As a group, they've allowed just 13 sacks to this point in the season. Mason is the No. 3 guard in the NFL, and as a group, they're the No. 4 offensive line in football, according to Pro Football Focus. They're also the No. 3 team in the league in terms of grades in man on man run concepts.
2. New Orleans Saints
This is a line that's quickly earning a reputation as a mainstay on these lists.
Terron Armstead is in the conversation for the game's best left tackle, and Ryan Ramczyk on the other end makes this the best tackle combination in football. The interior isn't too shabby, either, with Larry Warford and Andrus Peat bookending veteran center Max Unger to form one of the most reliable offensive lines in the game.
It's no wonder, then, that Drew Brees has been sacked the least in football. Nor is it a surprise that Alvin Kamara and Mark Ingram have been shredding defenses on the ground for well over a year now.
The only threat to this group, right now, is the injury bug -- and Father Time, in the case of Brees. The quarterback isn't showing many signs of aging, though, and the Saints are well positioned to make a run at a title -- with their big fellas up front clearing the way.
1. Los Angeles Rams
There might not be a more important free agent signing in the last two years than that of Andrew Whitworth, who moved west in search of glory and has found plenty of success as a Ram. When paired with Rodger Saffold, the duo serves as the best left side of a line in the NFL, clearing the way for Todd Gurley. They're about as effective in the passing game, too, giving Jared Goff time to throw and putting the fear of a thousand touchdowns into the hearts of opposing defenses.
The result has been Gurley running against the lowest percentage of loaded boxes in the NFL, according to Next Gen Stats, at less than 10 percent of his carries. Fewer defenders in the box means fewer to block for a line that is already good. It's like using the class notes while taking the test.
And when they do face the rush, they're excellent at slowing it. Among qualified passers, Goff has been pressured on just 22.3 percent of attempts, sixth-lowest in the NFL. As a group, the Rams OL ranks No. 1 in PFF's grading.
The best part about the Rams? Their least-heralded lineman is playing about as well as any of them. Austin Blythe ranks second in the NFL's guards, according to PFF, and among all offensive linemen, he's 10th. Two of his teammates are in the top five: Whitworth and right tackle Rob Havenstein. It doesn't get much better than this, folks.

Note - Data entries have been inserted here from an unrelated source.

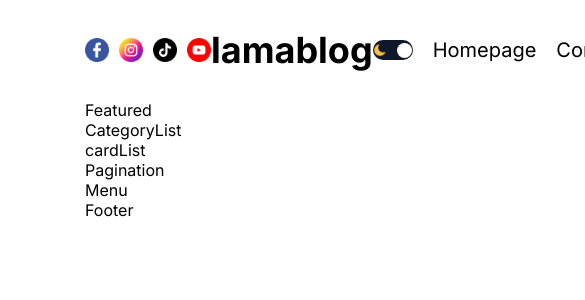
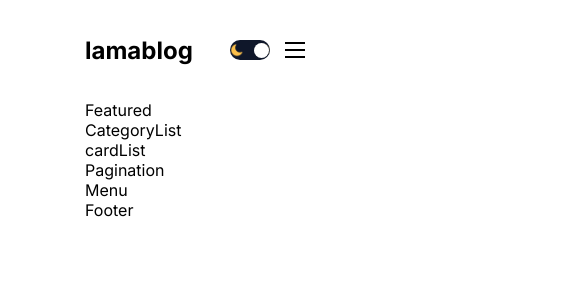
Before and after one commit to FathimaHamna/Blog-App, a Next.js app: page / in a window 390 px wide. Shown: the top 300 px of the page, 585 px wide, since content can reach past the window. Built offline with nearby package versions, Linux system fonts and the light colour scheme.

Commit message:
responsive_design

```diff
--- a/src/app/globals.css
+++ b/src/app/globals.css
@@ -1,5 +1,5 @@
 :root{
-    --bg: white,
+    --bg: white;
     --textColor: black;
     --softBg: #fofofo;
     --softTextColor:#626262
--- a/src/components/authLinks/AuthLinks.jsx
+++ b/src/components/authLinks/AuthLinks.jsx
@@ -1,20 +1,45 @@
-import React from 'react'
+"use client"
+
+import React, { useState } from 'react'
 import styles from "./authLinks.module.css"
 import Link from 'next/link';
 
 const AuthLinks = () => {
+
+
+  const [open,setOpen] = useState(false)
   //temporary
   const status = "notauthenticated"
   return (
     <>
       {status==="notauthenticated" ? (
-        <Link href="/">Login</Link>
+        <Link href="/login" className={styles.link}>Login</Link>
+      ): (
+        <>
+        <Link href="/write" className={styles.link}>Write</Link>
+        <span className={styles.link}>Logout</span>
+        </>
+      )}
+      <div className={styles.burger} onClick={()=>setOpen(!open)}>
+        <div className={styles.line}></div>
+        <div className={styles.line}></div>
+        <div className={styles.line}></div>
+      </div>
+      {open && (
+        <div className={styles.responsiveMenu}>
+          <Link href="/" >Homepage</Link>
+          <Link href="/" >Contact</Link>
+          <Link href="/" >About</Link>
+          {status==="notauthenticated" ? (
+        <Link href="/login">Login</Link>
       ): (
         <>
         <Link href="/write">Write</Link>
         <span className={styles.link}>Logout</span>
         </>
       )}
+        </div>
+      )}
     </>
   )
 };
--- a/src/components/authLinks/authLinks.module.css
+++ b/src/components/authLinks/authLinks.module.css
@@ -1,3 +1,44 @@
 .link{
     cursor: pointer;
 }
+
+.burger{
+    width: 20px;
+    height: 16px;
+    flex-direction: column;
+    justify-content: space-between;
+    cursor: pointer;
+    display: none;
+}
+
+.line{
+    width: 100%;
+    height: 2px;
+    background-color: var(--textColor);
+
+}
+
+.responsiveMenu{
+    position: absolute;
+    top: 100px;
+    left: 0;
+    background: var(--bg);
+    height: calc(100vh - 100px);
+    width: 100%;
+    display: flex;
+    flex-direction: column;
+    align-items: center;
+    justify-content: center;
+    gap: 50px;
+    font-size: 36px;
+}
+
+@media screen and (max-width:640px)  {
+    .burger{
+        display: flex;
+    }
+}
+
+.link{
+    display: none;
+}
--- a/src/components/navbar/Navbar.jsx
+++ b/src/components/navbar/Navbar.jsx
@@ -17,9 +17,9 @@
       <div className={styles.logo}>lamablog</div>
       <div className={styles.links}>
         <ThemeToggle/>
-        <Link href="/">Homepage</Link>
-        <Link href="/">Contact</Link>
-        <Link href="/">About</Link>
+        <Link href="/" className={styles.link}>Homepage</Link>
+        <Link href="/" className={styles.link}>Contact</Link>
+        <Link href="/" className={styles.link}>About</Link>
         <AuthLinks/>
       </div>
     </div>
--- a/src/components/navbar/navbar.module.css
+++ b/src/components/navbar/navbar.module.css
@@ -26,3 +26,38 @@
     flex: 1;
     font-size: 20px;
 }
+
+@media screen and (max-width:1280px) {
+    .logo{
+        font-size: 32px;
+    }
+    .links{
+        font-size: 18px;
+        gap: 15px;
+    }
+}
+
+@media screen and (max-width:1024px) {
+    .social{
+        display: none;
+    }
+    .logo{
+        text-align: left;
+    }
+}
+
+@media screen and (max-width:768px) {
+    .logo{
+        font-size: 24px;
+    }
+}
+
+
+@media screen and (max-width:640px) {
+    .links{
+        justify-content: flex-end;
+    }
+    .link{
+        display: none;
+    }
+}
```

Just missing the cut
A few close misses who could have made this list include the Packers, who are doing their part in keeping Aaron Rodgers upright and get the running game going; the Eagles, who are slowly putting things together offensively but are dealing with some changes; and the Redskins, who would have made the top five but lost 40 percent of their line for the season in Week 9 alone.